“No longer can we just teach as though we are only here to teach our discipline, and not embed our students within the learning process through their lived experiences. A good instructor will see students for their whole identity and incorporate that into the classroom.”

The Path Forward

As a sessional lecturer who teaches many survey-based Canadian History courses, Sandhra recognizes the importance of highlighting texts and resources that engage meaningfully with the histories of resistance and power from racialized communities. “What we see in Heritage Minute videos, or widely used textbooks, is white-washed nostalgic versions of pioneer settler histories,” she says. “Yes, there are iconic resources that provide more detailed perspectives through a decolonized, and anti-racist lens, but they don’t always centre the everyday stories of racialized people. The teaching of these narratives and histories need to become part of the norm, as opposed to specialized tropes. Scholars of colour are better equipped to tell these stories in their entirety, not only through our research and lived experiences, but through the meaningful relationships we are forging with each other.”
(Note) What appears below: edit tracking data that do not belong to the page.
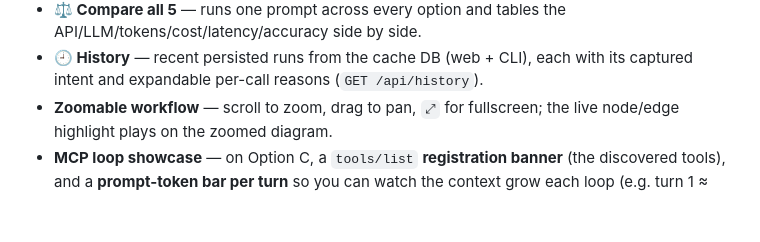
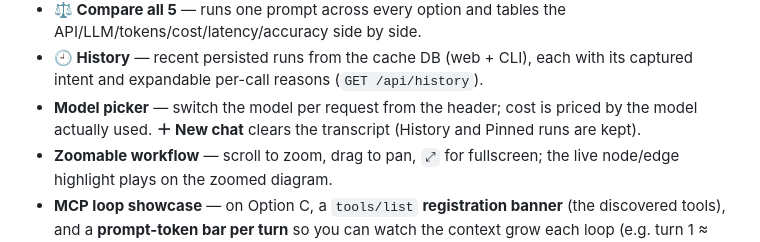
Before and after one commit to microrapids/tiefbench, a Markdown page: README.md, the part around one of its changes. Drawn GitHub-style; blank space fills up the shorter version.

```diff
--- a/README.md
+++ b/README.md
@@ -197,6 +214,9 @@ Demo features:
   API/LLM/tokens/cost/latency/accuracy side by side.
 - **🕘 History** — recent persisted runs from the cache DB (web + CLI), each with
   its captured intent and expandable per-call reasons (`GET /api/history`).
+- **Model picker** — switch the model per request from the header; cost is priced
+  by the model actually used. **＋ New chat** clears the transcript (History and
+  Pinned runs are kept).
 - **Zoomable workflow** — scroll to zoom, drag to pan, `⤢` for fullscreen; the
   live node/edge highlight plays on the zoomed diagram.
 - **MCP loop showcase** — on Option C, a `tools/list` **registration banner**
```
Also changed, not shown: other parts of README.md (+31 -14 lines).
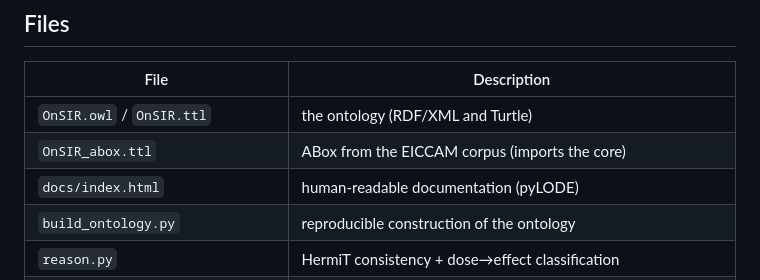
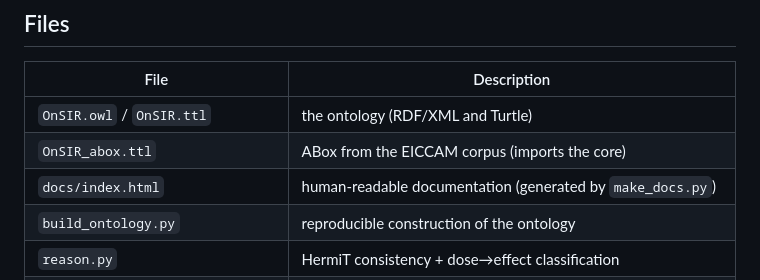
Before and after one commit to lfmalves/OnSIR, a Markdown page: README.md, the part around the change. Drawn GitHub-style.

Commit message:
Docs generated in-repo; correct README documentation reference
Co-Authored-By: Claude Opus 5 (1M context) <noreply@anthropic.com>

```diff
--- a/README.md
+++ b/README.md
@@ -38,7 +38,7 @@ treatment to its subject, context, dose category, and response.
 |---|---|
 | `OnSIR.owl` / `OnSIR.ttl` | the ontology (RDF/XML and Turtle) |
 | `OnSIR_abox.ttl` | ABox from the EICCAM corpus (imports the core) |
-| `docs/index.html` | human-readable documentation (pyLODE) |
+| `docs/index.html` | human-readable documentation (generated by `make_docs.py`) |
 | `build_ontology.py` | reproducible construction of the ontology |
 | `reason.py` | HermiT consistency + dose→effect classification |
 | `reason_context.py` | context-dependent numeric dose classification + contradiction detection |
```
Sandhra in the panel discussion portion of the 2021 Sterling Prize Ceremony and Lecture with Sdahl K’awaas (Lucy Bell). From left: moderator Catherine Dauvergne, Lucy Bell, Sharn Sandhra, and Jisgang (Nika Collison) via Zoom. Image courtesy of the SFU Public Square.

When asked about her advice for others who want to carve out their own paths in public history, Sandhra says it’s important to strengthen connections and patterns of solidarities with those who share identities and experiences. “We live in a critical moment within museums and other spaces of public history. It’s a moment to be a part of the changes and challenges, rather than adhering to and reinforcing the same structures and methodologies that are themselves part of the problem. I’m excited to be part of that wave of creative energy and scholarship that continues to drive forth change, and I don’t plan on losing any energy.”